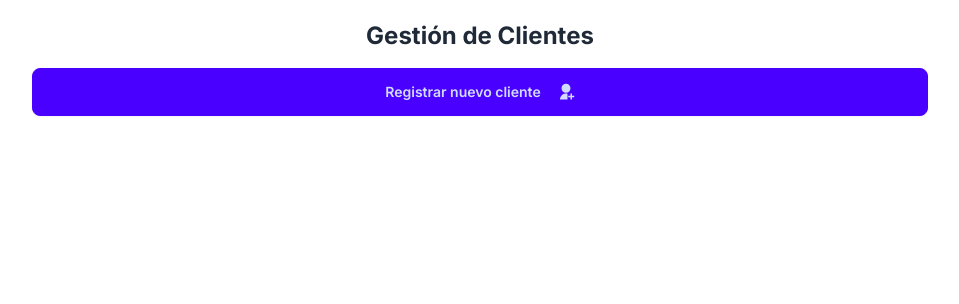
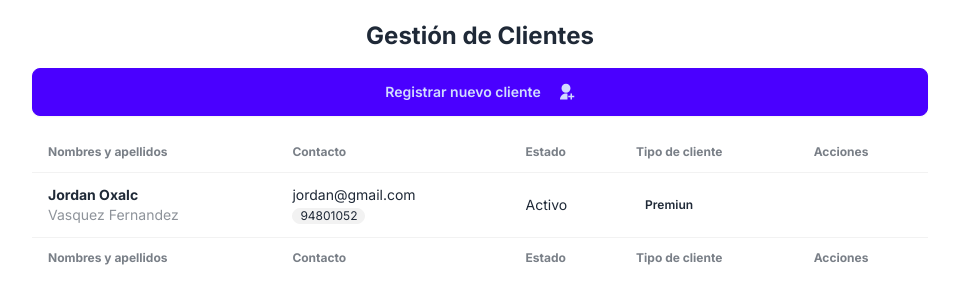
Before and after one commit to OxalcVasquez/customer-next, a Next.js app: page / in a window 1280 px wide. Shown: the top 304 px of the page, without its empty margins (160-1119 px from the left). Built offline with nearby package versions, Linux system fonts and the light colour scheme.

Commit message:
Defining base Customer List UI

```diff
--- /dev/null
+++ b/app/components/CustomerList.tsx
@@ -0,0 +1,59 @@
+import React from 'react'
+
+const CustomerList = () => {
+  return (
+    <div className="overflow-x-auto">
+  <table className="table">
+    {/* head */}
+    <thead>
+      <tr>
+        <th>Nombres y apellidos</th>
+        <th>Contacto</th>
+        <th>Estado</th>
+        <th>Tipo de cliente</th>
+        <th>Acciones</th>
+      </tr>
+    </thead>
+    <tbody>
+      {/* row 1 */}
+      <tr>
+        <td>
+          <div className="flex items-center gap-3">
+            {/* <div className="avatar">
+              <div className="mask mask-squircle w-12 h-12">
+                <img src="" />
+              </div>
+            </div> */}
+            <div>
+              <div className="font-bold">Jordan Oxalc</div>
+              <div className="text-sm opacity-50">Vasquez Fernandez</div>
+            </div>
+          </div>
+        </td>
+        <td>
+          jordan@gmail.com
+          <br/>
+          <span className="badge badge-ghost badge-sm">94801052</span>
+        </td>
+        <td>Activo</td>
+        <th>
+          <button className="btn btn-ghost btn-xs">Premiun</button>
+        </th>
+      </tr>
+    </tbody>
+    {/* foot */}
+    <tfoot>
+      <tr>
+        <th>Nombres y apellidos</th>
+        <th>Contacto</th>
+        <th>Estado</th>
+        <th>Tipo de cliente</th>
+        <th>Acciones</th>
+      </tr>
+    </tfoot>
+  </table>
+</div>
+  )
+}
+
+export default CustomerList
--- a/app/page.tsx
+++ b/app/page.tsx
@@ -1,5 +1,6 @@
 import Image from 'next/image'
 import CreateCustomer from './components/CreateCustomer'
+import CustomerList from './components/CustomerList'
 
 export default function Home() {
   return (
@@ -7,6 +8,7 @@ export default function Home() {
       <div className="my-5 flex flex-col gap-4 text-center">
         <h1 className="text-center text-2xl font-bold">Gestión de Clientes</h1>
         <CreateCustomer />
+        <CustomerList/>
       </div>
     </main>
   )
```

______________________________

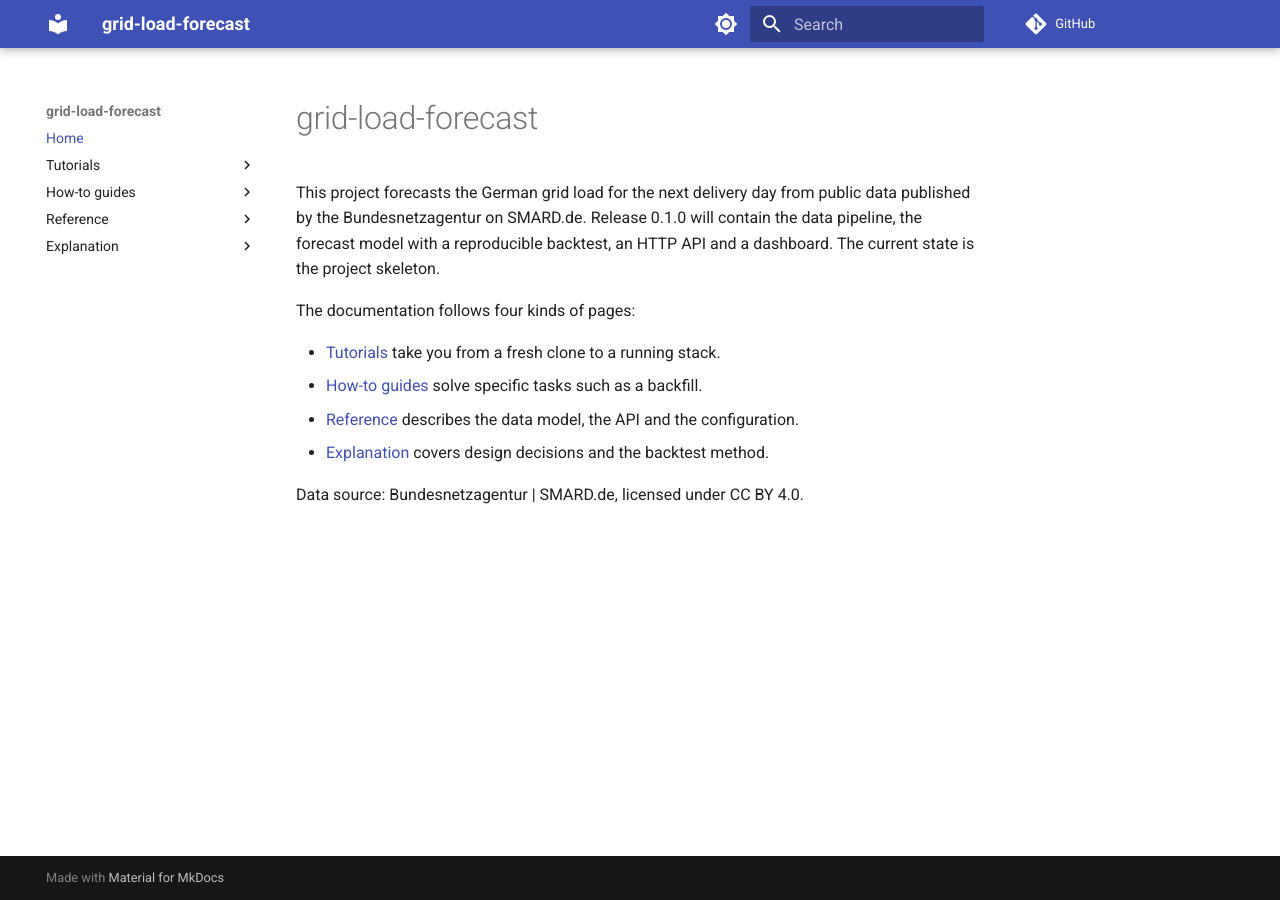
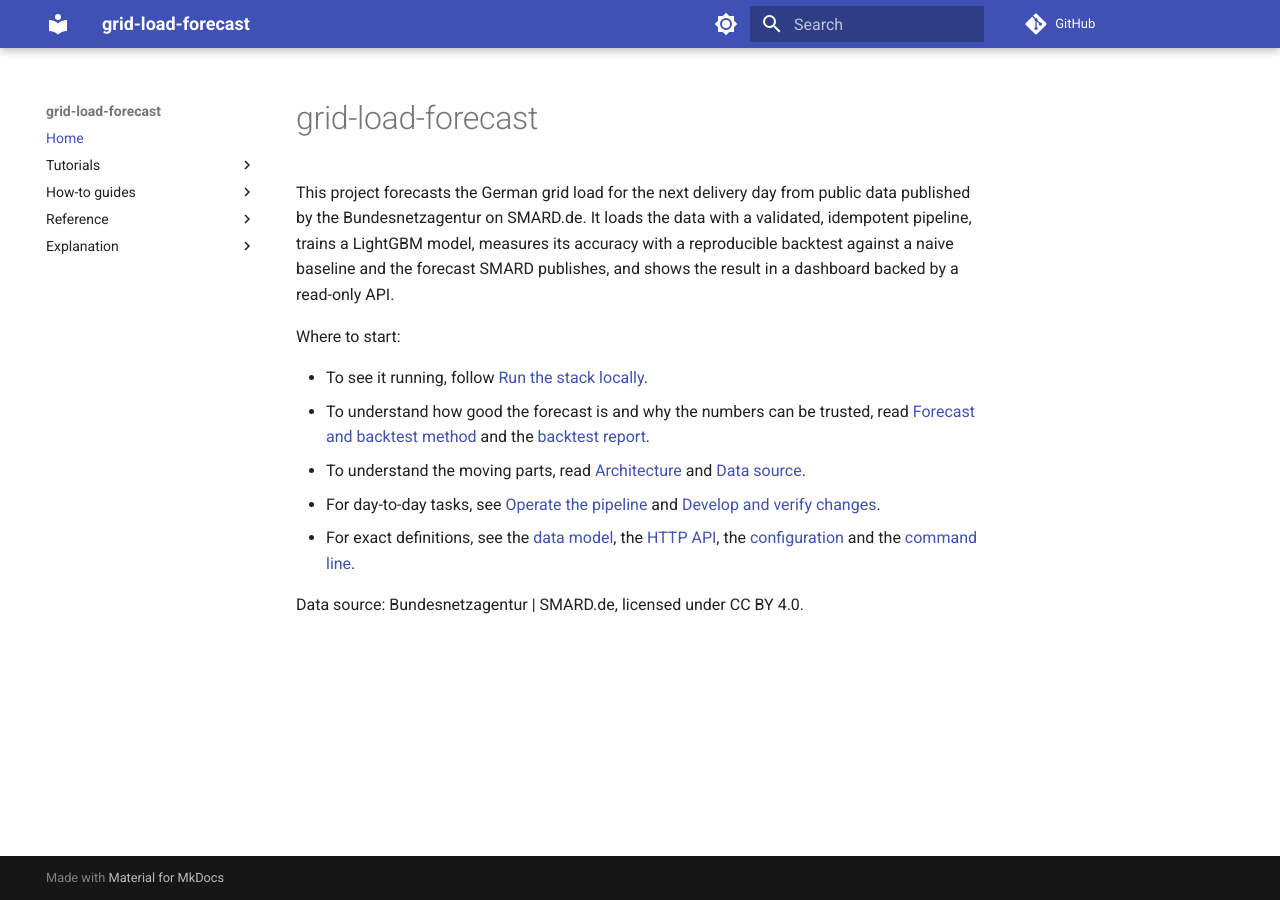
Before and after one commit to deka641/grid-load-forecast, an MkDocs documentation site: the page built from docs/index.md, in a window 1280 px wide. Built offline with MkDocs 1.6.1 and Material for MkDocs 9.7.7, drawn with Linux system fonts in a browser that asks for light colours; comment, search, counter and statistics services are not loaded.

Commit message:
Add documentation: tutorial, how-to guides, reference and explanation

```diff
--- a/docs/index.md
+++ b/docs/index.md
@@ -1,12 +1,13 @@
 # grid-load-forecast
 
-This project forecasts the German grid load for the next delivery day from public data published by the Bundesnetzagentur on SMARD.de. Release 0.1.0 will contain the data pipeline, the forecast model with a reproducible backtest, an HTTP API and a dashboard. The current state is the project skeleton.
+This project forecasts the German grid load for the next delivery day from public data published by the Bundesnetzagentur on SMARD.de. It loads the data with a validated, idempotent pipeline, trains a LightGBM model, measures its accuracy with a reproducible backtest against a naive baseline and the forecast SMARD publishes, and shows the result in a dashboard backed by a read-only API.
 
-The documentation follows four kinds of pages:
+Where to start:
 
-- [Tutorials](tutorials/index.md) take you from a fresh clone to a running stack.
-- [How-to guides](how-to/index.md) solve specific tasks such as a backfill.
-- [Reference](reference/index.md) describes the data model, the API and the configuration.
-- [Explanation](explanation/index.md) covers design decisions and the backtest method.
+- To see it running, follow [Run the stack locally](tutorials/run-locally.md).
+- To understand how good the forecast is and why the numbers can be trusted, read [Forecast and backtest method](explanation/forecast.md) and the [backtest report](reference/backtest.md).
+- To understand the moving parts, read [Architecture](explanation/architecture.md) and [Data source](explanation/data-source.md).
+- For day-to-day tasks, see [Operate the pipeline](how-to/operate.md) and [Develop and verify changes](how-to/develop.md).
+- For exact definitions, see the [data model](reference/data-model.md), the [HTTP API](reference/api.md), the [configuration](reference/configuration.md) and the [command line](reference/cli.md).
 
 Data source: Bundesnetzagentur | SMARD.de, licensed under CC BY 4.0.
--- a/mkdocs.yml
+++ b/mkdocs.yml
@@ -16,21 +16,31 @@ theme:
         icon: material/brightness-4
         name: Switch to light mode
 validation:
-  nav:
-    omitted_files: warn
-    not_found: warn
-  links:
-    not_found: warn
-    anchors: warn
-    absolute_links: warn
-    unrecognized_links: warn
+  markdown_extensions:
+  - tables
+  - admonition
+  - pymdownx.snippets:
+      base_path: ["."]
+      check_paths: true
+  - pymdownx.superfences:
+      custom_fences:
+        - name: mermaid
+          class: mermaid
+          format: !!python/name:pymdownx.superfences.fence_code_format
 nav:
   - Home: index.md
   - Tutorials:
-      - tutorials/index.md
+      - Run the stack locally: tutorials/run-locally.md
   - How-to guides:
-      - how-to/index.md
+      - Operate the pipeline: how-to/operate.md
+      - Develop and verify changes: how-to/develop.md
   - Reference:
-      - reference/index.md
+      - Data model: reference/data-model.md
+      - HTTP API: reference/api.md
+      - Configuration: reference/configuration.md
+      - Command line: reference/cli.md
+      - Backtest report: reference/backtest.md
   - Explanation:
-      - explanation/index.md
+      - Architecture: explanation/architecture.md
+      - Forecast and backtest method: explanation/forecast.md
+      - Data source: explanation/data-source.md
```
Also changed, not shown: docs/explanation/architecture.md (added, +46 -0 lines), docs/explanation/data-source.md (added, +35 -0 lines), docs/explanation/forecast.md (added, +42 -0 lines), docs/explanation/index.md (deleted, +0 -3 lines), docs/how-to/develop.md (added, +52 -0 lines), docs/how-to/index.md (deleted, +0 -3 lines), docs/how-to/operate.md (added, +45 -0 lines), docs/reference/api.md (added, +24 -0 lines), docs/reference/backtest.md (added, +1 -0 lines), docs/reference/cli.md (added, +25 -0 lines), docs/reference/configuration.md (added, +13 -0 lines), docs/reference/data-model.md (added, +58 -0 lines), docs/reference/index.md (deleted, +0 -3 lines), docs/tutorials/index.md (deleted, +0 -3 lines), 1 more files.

______________________________

In the listing, return each line containing the string "forecasts".

-This project forecasts the German grid load for the next delivery day from public data published by the Bundesnetzagentur on SMARD.de. Release 0.1.0 will contain the data pipeline, the forecast model with a reproducible backtest, an HTTP API and a dashboard. The current state is the project skeleton.
+This project forecasts the German grid load for the next delivery day from public data published by the Bundesnetzagentur on SMARD.de. It loads the data with a validated, idempotent pipeline, trains a LightGBM model, measures its accuracy with a reproducible backtest against a naive baseline and the forecast SMARD publishes, and shows the result in a dashboard backed by a read-only API.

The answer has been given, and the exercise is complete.